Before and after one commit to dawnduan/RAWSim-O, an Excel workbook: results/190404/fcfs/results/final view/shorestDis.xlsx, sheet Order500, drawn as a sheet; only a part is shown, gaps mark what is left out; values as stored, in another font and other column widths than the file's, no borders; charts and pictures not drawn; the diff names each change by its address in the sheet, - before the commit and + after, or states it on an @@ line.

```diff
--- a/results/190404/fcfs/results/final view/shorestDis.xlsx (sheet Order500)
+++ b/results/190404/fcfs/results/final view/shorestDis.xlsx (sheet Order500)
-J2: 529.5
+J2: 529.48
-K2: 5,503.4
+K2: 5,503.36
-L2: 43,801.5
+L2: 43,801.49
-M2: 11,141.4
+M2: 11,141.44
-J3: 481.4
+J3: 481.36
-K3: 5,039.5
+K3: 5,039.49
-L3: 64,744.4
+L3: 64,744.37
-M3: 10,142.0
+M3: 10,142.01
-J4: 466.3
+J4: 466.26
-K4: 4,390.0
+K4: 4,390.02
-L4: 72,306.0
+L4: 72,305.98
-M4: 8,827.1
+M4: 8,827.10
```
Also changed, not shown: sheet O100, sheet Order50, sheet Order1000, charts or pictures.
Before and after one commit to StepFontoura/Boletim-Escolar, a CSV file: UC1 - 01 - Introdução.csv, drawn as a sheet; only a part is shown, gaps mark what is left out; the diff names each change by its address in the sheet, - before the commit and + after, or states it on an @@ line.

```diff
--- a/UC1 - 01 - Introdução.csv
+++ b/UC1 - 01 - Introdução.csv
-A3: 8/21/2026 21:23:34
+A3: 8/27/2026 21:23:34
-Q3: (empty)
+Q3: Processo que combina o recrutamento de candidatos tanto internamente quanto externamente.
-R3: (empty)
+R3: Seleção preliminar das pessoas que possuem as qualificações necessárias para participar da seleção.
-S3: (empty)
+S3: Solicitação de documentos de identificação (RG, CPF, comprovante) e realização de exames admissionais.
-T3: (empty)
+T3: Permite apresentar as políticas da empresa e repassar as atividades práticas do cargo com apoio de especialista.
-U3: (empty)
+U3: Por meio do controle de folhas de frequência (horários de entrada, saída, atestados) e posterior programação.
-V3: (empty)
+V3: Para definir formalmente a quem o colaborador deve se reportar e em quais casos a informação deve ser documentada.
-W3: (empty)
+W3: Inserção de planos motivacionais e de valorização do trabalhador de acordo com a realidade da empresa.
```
########################################
== Task instructions ==
Show every line above in which the word "final" occurs.

== Answer space ==
Before and after one commit to dawnduan/RAWSim-O, an Excel workbook: results/190404/fcfs/results/final view/shorestDis.xlsx, sheet Order500, drawn as a sheet; only a part is shown, gaps mark what is left out; values as stored, in another font and other column widths than the file's, no borders; charts and pictures not drawn; the diff names each change by its address in the sheet, - before the commit and + after, or states it on an @@ line.
--- a/results/190404/fcfs/results/final view/shorestDis.xlsx (sheet Order500)
+++ b/results/190404/fcfs/results/final view/shorestDis.xlsx (sheet Order500)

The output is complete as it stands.